How did it come to that conclusion? You don’t need to know how that program made that decision. What happens inside the program is a mystery.
But life is complex, and sometimes you need to peek inside the box – say, for example, if you need to know which tax code to apply to the order for accounting purposes. In which case, you might need your box of a program to return a little more data – say, a tax percentage and a tax code.
And in weird cases, maybe you need to get a breakdown from the box to know how it came to its conclusions – maybe you need to know which things you ordered were tax exempt so you can tell your customer, so you have to expose the box’s calculations to a much greater (and more complicated) extent.
So what’s the best way to program this tax-calculating device? Good programmers will trot out all sorts of theories to prove that you should always go with the simplest method, or the most flexible approach, or the most maintainable one.
Smart programmers, however, will answer: it depends what you need. Programming is not an absolute. There are solid, well-tested guidelines in programming, but every good programmer’s had to hold their nose because dammit, this clunky, inelegant solution is the best fix for this specific problem.
And that’s a lot like the way you process how your partners have sex with other people.
Right now, one of my partners is starting a new relationship with someone else. This is normally a time that provokes jealousy and insecurity.

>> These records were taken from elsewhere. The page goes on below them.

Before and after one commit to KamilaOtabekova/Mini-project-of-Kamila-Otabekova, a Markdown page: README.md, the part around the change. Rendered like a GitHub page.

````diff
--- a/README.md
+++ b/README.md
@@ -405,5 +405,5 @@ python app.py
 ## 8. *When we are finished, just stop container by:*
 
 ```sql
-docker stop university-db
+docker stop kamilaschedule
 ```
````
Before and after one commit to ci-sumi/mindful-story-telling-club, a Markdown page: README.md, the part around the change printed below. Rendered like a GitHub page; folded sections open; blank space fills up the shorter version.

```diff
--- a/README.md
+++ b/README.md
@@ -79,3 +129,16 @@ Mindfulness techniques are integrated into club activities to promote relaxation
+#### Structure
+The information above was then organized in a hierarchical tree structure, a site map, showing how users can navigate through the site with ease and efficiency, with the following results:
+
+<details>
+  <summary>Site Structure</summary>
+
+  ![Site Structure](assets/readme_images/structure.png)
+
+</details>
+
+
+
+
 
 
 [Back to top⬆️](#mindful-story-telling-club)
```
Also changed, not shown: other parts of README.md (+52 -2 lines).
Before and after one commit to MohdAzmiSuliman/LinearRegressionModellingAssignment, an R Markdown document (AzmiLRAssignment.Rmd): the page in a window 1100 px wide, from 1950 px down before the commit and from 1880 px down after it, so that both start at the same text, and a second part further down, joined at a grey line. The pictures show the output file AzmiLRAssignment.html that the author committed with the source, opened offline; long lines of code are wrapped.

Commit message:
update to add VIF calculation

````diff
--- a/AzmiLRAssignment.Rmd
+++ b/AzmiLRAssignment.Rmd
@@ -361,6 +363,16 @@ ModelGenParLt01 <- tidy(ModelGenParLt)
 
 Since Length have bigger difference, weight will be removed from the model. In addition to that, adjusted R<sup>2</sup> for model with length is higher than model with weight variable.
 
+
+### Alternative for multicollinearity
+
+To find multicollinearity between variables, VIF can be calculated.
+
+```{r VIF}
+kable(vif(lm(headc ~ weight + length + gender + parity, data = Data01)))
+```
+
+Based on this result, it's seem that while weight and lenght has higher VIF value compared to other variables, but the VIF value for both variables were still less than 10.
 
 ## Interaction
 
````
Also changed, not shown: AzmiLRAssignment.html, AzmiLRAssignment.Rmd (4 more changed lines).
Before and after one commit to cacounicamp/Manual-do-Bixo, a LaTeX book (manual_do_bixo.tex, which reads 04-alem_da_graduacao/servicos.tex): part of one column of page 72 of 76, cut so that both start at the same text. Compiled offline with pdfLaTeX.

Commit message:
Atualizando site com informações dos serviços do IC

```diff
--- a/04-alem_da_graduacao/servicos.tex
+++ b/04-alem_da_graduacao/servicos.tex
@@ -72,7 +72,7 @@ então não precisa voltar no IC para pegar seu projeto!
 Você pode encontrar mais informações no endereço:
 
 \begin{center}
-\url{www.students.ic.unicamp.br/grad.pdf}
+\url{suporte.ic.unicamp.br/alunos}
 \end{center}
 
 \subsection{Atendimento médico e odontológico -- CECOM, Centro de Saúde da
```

For me, I need my partner’s sex to be a black box. I don’t need to know too much; I send a query going, “SEX GOOD?” and she replies with one of three answers:
And that is all I need to know to function. Any more information on what’s happening inside my sweetie’s sex-box would cause me to start comparing, and I’d start to wonder if they were way better in bed than I was, and of course if they were better in bed then my sweetie would of course have no reason to stay with me and I would freak the hell out.
So they just tell me, “I had a great time!” and that’s sufficiently abstracted that I can be appropriately happy (or concerned) for them.
Of course, that information would be too much for many poly people. For them, the black box is even more abstracted – they send a query that says, “WAS SEX PROTECTED?” and the answer is Y/N, aaaaaand that’s all they need to know. Good? Bad? Irrelevant. “Unlikely to serve as a staging ground for STIs” is the only answer they require from their sweetie’s sex-box.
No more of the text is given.